Nabila Toubia: “It is the parents who have to educate their children about equal rights and opportunities”

By Gonzalo Toca

Nabila Toubia Morcos is pure energy and forcefulness. She’s also a smile. This woman from Sudan owns a strategy and human resources consultancy called EN-CAPS, which she directs from its offices in Jordan. In spite of her full schedule, for years she has found time to defend the rights of women, especially in Arab countries, through the International Women’s Forum. Her vision of feminism is, at the same time, an exercise in admiration for those men who value and support their daughters and female co-workers, and a call to the responsibility of families to try and educate their children in the spirit of equality: Nabila has immense confidence in the possibilities for women as long as they believe in themselves, work with other women instead of seeing them as rivals, and learn to cooperate with men. She is also exercise vigilance over governments and companies so that they will favor gender equality.

Why do you feel that your experience at IE Business School has been important in your career?

For a start, because we have organized joint management and leadership programs for women between IE and the Jordan section of the International Women’s Forum, which I have presided over twice. In addition, I have been a student at IE Business School. I studied in the AMP Blended program, which allowed me, thanks to the enormous diversity of the students, to better understand the needs of other cultures and other sectors. It also gave me the chance to meet some absolutely extraordinary professors. My second course was a GSMP, the Global Senior Management Program directed by IE and by the Business School of the University of Chicago. It totally changed my mentality… I never thought the same way again! I learned to pay special attention to the strategy of companies and to align with the business model.

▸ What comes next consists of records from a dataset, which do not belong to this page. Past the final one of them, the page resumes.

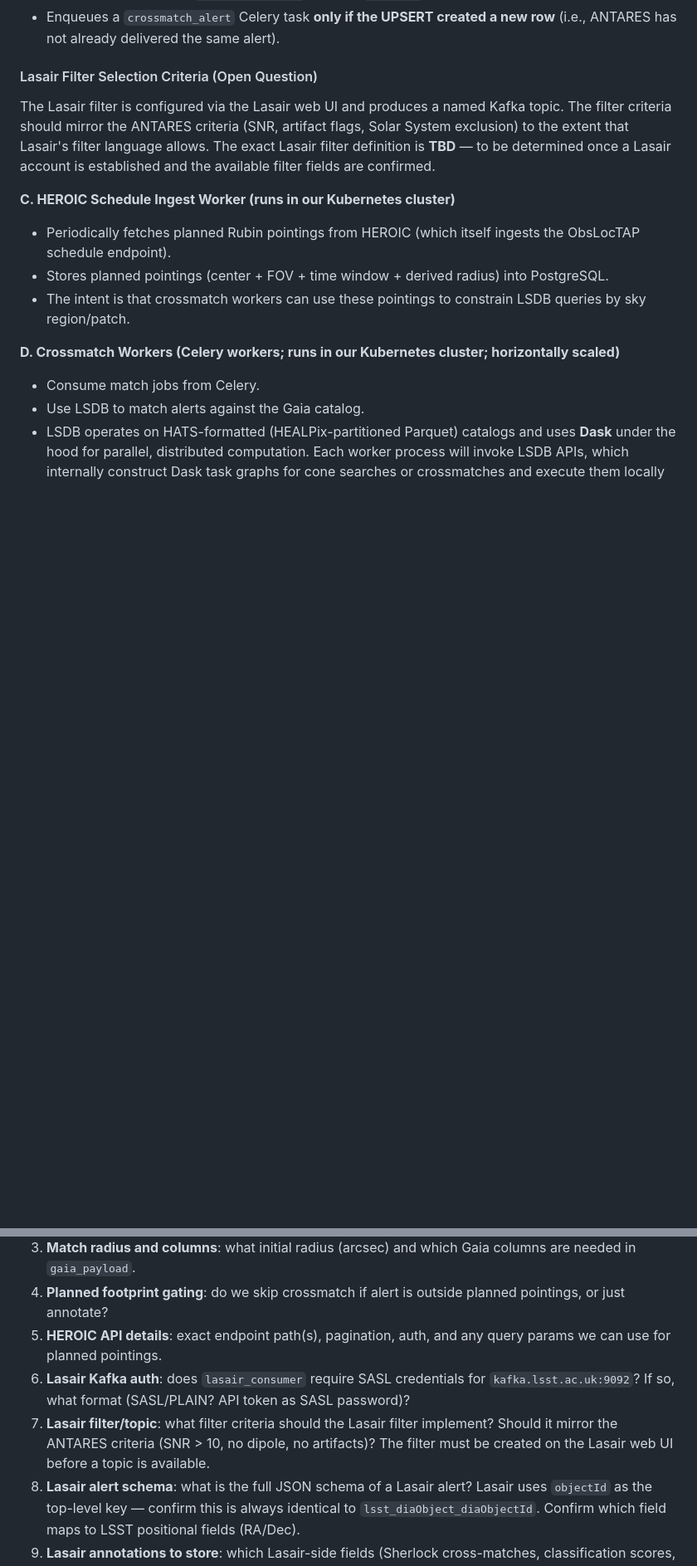
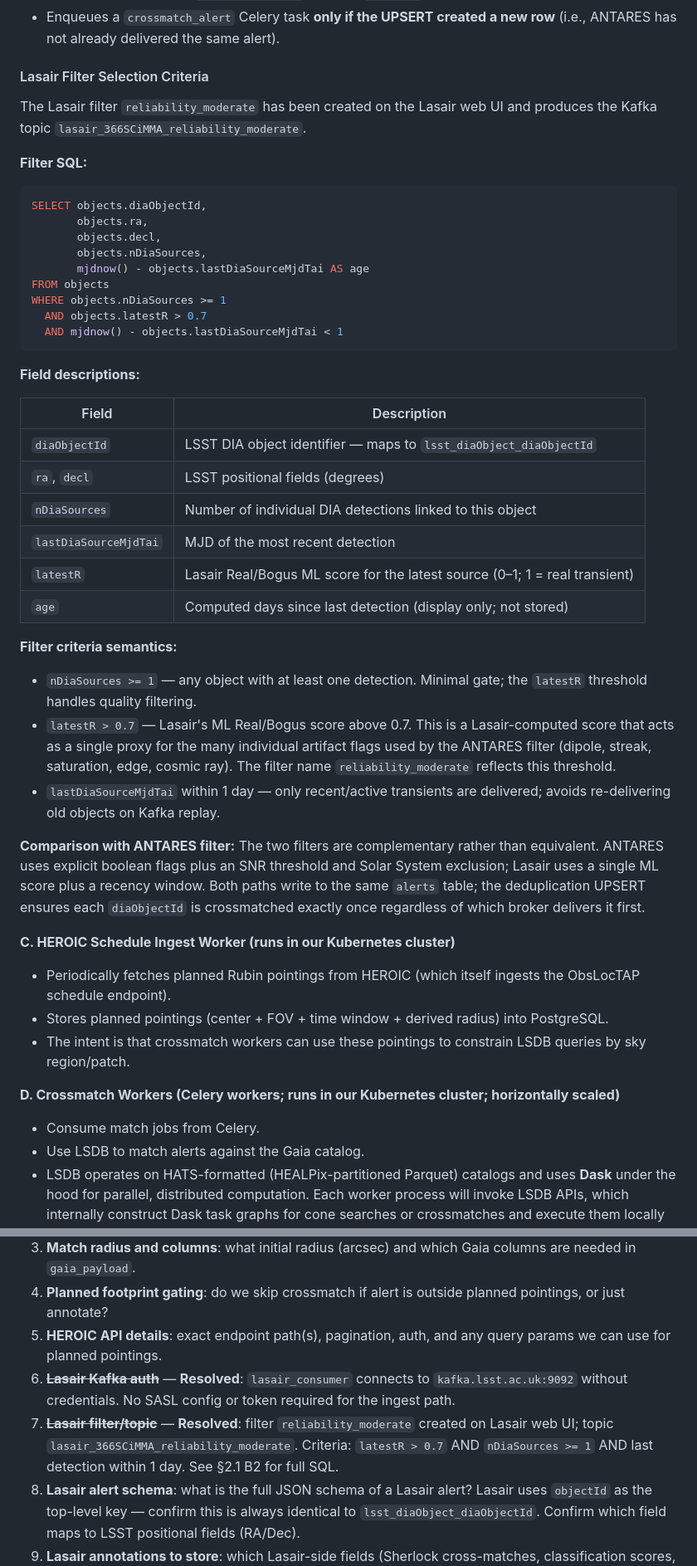
Before and after one commit to scimma/crossmatch-service, a Markdown page: scimma_crossmatch_service_design.md, 2 parts joined by grey strips. Shown at 83% size. GitHub-like rendering; blank space fills up the shorter version.

````diff
--- a/scimma_crossmatch_service_design.md
+++ b/scimma_crossmatch_service_design.md
@@ -83,10 +83,52 @@ Two independent ingest services consume from separate broker streams and write t
 - Records the delivery in `alert_deliveries` (broker=`'lasair'`).
 - Enqueues a `crossmatch_alert` Celery task **only if the UPSERT created a new row** (i.e., ANTARES has not already delivered the same alert).
 
-#### Lasair Filter Selection Criteria (Open Question)
-The Lasair filter is configured via the Lasair web UI and produces a named Kafka topic.
-The filter criteria should mirror the ANTARES criteria (SNR, artifact flags, Solar System exclusion) to the extent that Lasair's filter language allows.
-The exact Lasair filter definition is **TBD** — to be determined once a Lasair account is established and the available filter fields are confirmed.
+#### Lasair Filter Selection Criteria
+
+The Lasair filter `reliability_moderate` has been created on the Lasair web UI and
+produces the Kafka topic `lasair_366SCiMMA_reliability_moderate`.
+
+**Filter SQL:**
+
+```sql
+SELECT objects.diaObjectId,
+       objects.ra,
+       objects.decl,
+       objects.nDiaSources,
+       mjdnow() - objects.lastDiaSourceMjdTai AS age
+FROM objects
+WHERE objects.nDiaSources >= 1
+  AND objects.latestR > 0.7
+  AND mjdnow() - objects.lastDiaSourceMjdTai < 1
+```
+
+**Field descriptions:**
+
+| Field | Description |
+|---|---|
+| `diaObjectId` | LSST DIA object identifier — maps to `lsst_diaObject_diaObjectId` |
+| `ra`, `decl` | LSST positional fields (degrees) |
+| `nDiaSources` | Number of individual DIA detections linked to this object |
+| `lastDiaSourceMjdTai` | MJD of the most recent detection |
+| `latestR` | Lasair Real/Bogus ML score for the latest source (0–1; 1 = real transient) |
+| `age` | Computed days since last detection (display only; not stored) |
+
+**Filter criteria semantics:**
+- `nDiaSources >= 1` — any object with at least one detection. Minimal gate;
+  the `latestR` threshold handles quality filtering.
+- `latestR > 0.7` — Lasair's ML Real/Bogus score above 0.7. This is a
+  Lasair-computed score that acts as a single proxy for the many individual
+  artifact flags used by the ANTARES filter (dipole, streak, saturation, edge,
+  cosmic ray). The filter name `reliability_moderate` reflects this threshold.
+- `lastDiaSourceMjdTai` within 1 day — only recent/active transients are
+  delivered; avoids re-delivering old objects on Kafka replay.
+
+**Comparison with ANTARES filter:**
+The two filters are complementary rather than equivalent. ANTARES uses explicit
+boolean flags plus an SNR threshold and Solar System exclusion; Lasair uses a
+single ML score plus a recency window. Both paths write to the same `alerts`
+table; the deduplication UPSERT ensures each `diaObjectId` is crossmatched
+exactly once regardless of which broker delivers it first.
 
 **C. HEROIC Schedule Ingest Worker (runs in our Kubernetes cluster)**
 - Periodically fetches planned Rubin pointings from HEROIC (which itself ingests the ObsLocTAP schedule endpoint).
@@ -775,8 +816,8 @@ Notes:
 3. **Match radius and columns**: what initial radius (arcsec) and which Gaia columns are needed in `gaia_payload`.
 4. **Planned footprint gating**: do we skip crossmatch if alert is outside planned pointings, or just annotate?
 5. **HEROIC API details**: exact endpoint path(s), pagination, auth, and any query params we can use for planned pointings.
-6. **Lasair Kafka auth**: does `lasair_consumer` require SASL credentials for `kafka.lsst.ac.uk:9092`? If so, what format (SASL/PLAIN? API token as SASL password)?
-7. **Lasair filter/topic**: what filter criteria should the Lasair filter implement? Should it mirror the ANTARES criteria (SNR > 10, no dipole, no artifacts)? The filter must be created on the Lasair web UI before a topic is available.
+6. ~~**Lasair Kafka auth**~~ — **Resolved**: `lasair_consumer` connects to `kafka.lsst.ac.uk:9092` without credentials. No SASL config or token required for the ingest path.
+7. ~~**Lasair filter/topic**~~ — **Resolved**: filter `reliability_moderate` created on Lasair web UI; topic `lasair_366SCiMMA_reliability_moderate`. Criteria: `latestR > 0.7` AND `nDiaSources >= 1` AND last detection within 1 day. See §2.1 B2 for full SQL.
 8. **Lasair alert schema**: what is the full JSON schema of a Lasair alert? Lasair uses `objectId` as the top-level key — confirm this is always identical to `lsst_diaObject_diaObjectId`. Confirm which field maps to LSST positional fields (RA/Dec).
 9. **Lasair annotations to store**: which Lasair-side fields (Sherlock cross-matches, classification scores, etc.) should be preserved in `alert_deliveries.raw_payload`?
 
````
Also changed, not shown: other parts of scimma_crossmatch_service_design.md (+5 -6 lines), docs/brainstorms/2026-03-06-lasair-filter-and-auth-brainstorm.md (added, +144 -0 lines), docs/plans/2026-03-06-docs-lasair-filter-auth-details-plan.md (added, +191 -0 lines).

What’s the origin of your passion for defending the cause of women in the Arab world?

That passion comes from my father, who empowered women, defended them… because he believed in them. And of course from my mother too. Both of them made sure that each one of us sisters was more secure and energetic than the previous one. I’ll tell you more about us: one of us works for the African Development Bank; another is a neurosurgeon who’s strongly committed to the fight against feminine sexual mutilation, especially in some African countries; the youngest one is senior vice-president of the Wells Fargo Bank; and I run my own consulting firm, called EN-CAPS. Our parents also taught our brother that he should always respect us. Even when we were 12 or 13 years old and were fighting, they never let him raise a hand against us. My father told him: ‘If you do, you’ll have to leave home.’

So the fight for equality between men and women should begin at home and not in Parliament…

Exactly. Politics is necessary and I sympathize with some of the measures that have been taken to favor equality and the presence of women in management positions. But everything should begin at home. Just as happened to us [she hits the wooden table in her office five times for emphasis], it is the parents who have to educate their children about equal rights and opportunities. My husband and I taught our only son right from the start that there were no women’s chores at home, that we all shared the load, and that I worked just like his father. And today he too defends women’s rights and is demonstrating it by the way he educates his daughter.

I’ve also heard you say that you think women and men are very different in companies. And you don’t just say that as a defender of the equality of the sexes, but also as a consultant who has advised multinationals to invest in their female workers.

The fact is that we women lead and manage differently. Men tend to see problems with less attention to details but with more perspective and an overall vision that we women sometimes lack. Women are more systematic and more perfectionist than men at work, but it’s important that they not let their perfectionism and attention to detail prevent them from seeing a problem overall. Another priority in women’s agendas should be to learn to cooperate among ourselves instead of seeing each other as rivals. We have to understand that to achieve equality we also need to cooperate with men.

Even an energetic and secure woman like you must have bad days…. What inspires you then to make the supreme effort?

I usually don’t say this but I will: I am a Christian and I have great faith. My grandfather was a pastor in Sudan. In addition, I’m convinced that each time that I don’t achieve something, I’m failing myself. I’m convinced that if I don’t take care of myself, then nobody will. I’ve been a widow for the past 24 years and my only child, Michael, lives far away. What also helps me to keep going is the feeling that I have a responsibility to give back to my family and to society everything they’ve given me.